The “Classiscam” scam-as-a-service operation has broadened its reach worldwide, targeting many more brands, countries, and industries, causing more significant financial damage than before.
Like a ransomware-as-a-service operation, this Telegram-based operation recruits affiliates who use the service’s phishing kits to create fake ads and pages to steal money, credit card information, and, more recently, banking credentials.
The developers then split any proceeds with the affiliate, with the devs receiving 20-30% of the revenue and the affiliate receiving the rest.
The criminal platform was first discovered by Group-IB in 2019, with the researchers reporting it grew quickly, used by 40 cybercrime gangs that made $6.5 million throughout 2020.
In 2021, Classiscam’s operational scale grew further to include 90 Telegram channels selling the scam kits, 38,000 registered members, and an estimated total damage of $29 million.
Group-IB has published new information on the operation today, reporting that Classiscam has made $64.5 million in combined earnings from scamming users of classifieds sites and stealing their money and payment card details.
The number of targeted brands has also grown from 169 brands last year to 251 this year, and there are now 393 criminal gangs targeting users in 79 countries, coordinating in one of the operation’s 1,366 Telegram channels.

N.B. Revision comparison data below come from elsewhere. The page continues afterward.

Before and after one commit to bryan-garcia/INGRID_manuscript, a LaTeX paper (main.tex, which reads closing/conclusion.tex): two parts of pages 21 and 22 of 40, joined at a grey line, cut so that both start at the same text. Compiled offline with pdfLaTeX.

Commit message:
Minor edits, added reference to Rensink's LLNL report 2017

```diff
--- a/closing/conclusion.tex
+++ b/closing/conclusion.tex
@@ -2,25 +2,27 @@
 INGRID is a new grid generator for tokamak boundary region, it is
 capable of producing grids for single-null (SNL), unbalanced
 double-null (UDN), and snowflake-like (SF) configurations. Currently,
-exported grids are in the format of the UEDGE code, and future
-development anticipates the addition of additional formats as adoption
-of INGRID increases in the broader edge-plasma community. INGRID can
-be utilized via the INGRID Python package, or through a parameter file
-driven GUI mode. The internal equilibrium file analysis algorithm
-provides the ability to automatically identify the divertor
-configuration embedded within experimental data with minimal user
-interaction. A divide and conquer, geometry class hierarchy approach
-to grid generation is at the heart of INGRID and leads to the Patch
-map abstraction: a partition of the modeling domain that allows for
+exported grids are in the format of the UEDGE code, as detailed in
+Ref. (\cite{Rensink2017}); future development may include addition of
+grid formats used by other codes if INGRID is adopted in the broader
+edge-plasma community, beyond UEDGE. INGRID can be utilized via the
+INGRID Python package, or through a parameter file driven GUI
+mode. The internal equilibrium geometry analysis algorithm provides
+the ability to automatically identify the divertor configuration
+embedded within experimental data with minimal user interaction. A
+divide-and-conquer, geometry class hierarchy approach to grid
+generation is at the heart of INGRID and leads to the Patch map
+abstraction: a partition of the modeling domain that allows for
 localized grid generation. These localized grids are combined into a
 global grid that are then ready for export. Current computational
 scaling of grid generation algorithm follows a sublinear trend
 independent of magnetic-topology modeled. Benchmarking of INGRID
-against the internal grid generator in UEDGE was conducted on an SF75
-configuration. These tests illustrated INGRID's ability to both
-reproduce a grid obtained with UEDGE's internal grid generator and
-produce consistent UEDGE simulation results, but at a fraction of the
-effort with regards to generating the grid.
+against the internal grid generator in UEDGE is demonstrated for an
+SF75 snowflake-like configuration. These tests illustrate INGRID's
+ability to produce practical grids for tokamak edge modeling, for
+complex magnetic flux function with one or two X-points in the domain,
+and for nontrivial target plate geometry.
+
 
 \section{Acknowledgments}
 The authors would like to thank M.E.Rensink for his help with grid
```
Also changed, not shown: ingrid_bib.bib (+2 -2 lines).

The highest targeting focus is reserved for Europe, where Germany tops the list with the most prolific victims, followed by Poland, Spain, Italy, and Romania.
Internet users from the UK lost the highest average amount per Classiscam transaction, at $865, while the global average stands at $353.
Group-IB reports that Classiscam has become much more automated, using Telegram bots to create phishing and scam ad pages in just a few seconds.
Moreover, the hierarchy of the gangs participating in the operation has become more intricate, and the phishing sites have been greatly enhanced.
Now, the Classiscam phishing sites also perform balance checks to assess the maximum charges they can incur on a victim and feature fake bank login pages to steal people’s e-banking account credentials.
Group-IB’s analysts have seen 35 scam groups using phishing sites that mimic the login pages of 63 banks in 14 countries, including financial institutes in Belgium, Canada, Czech Republic, France, Germany, Poland, Singapore, and Spain.
Unfortunately, the Classiscam operation continues to grow and become more effective in stealing people’s money, which will only encourage more cybercriminals to join its ranks.
Users of classified sites can protect themselves from these scams by never accepting to communicate outside the site’s messaging system, avoiding wiring money to sellers, treating extremely low prices as red flags, and using only secure payment methods that offer fraud protection.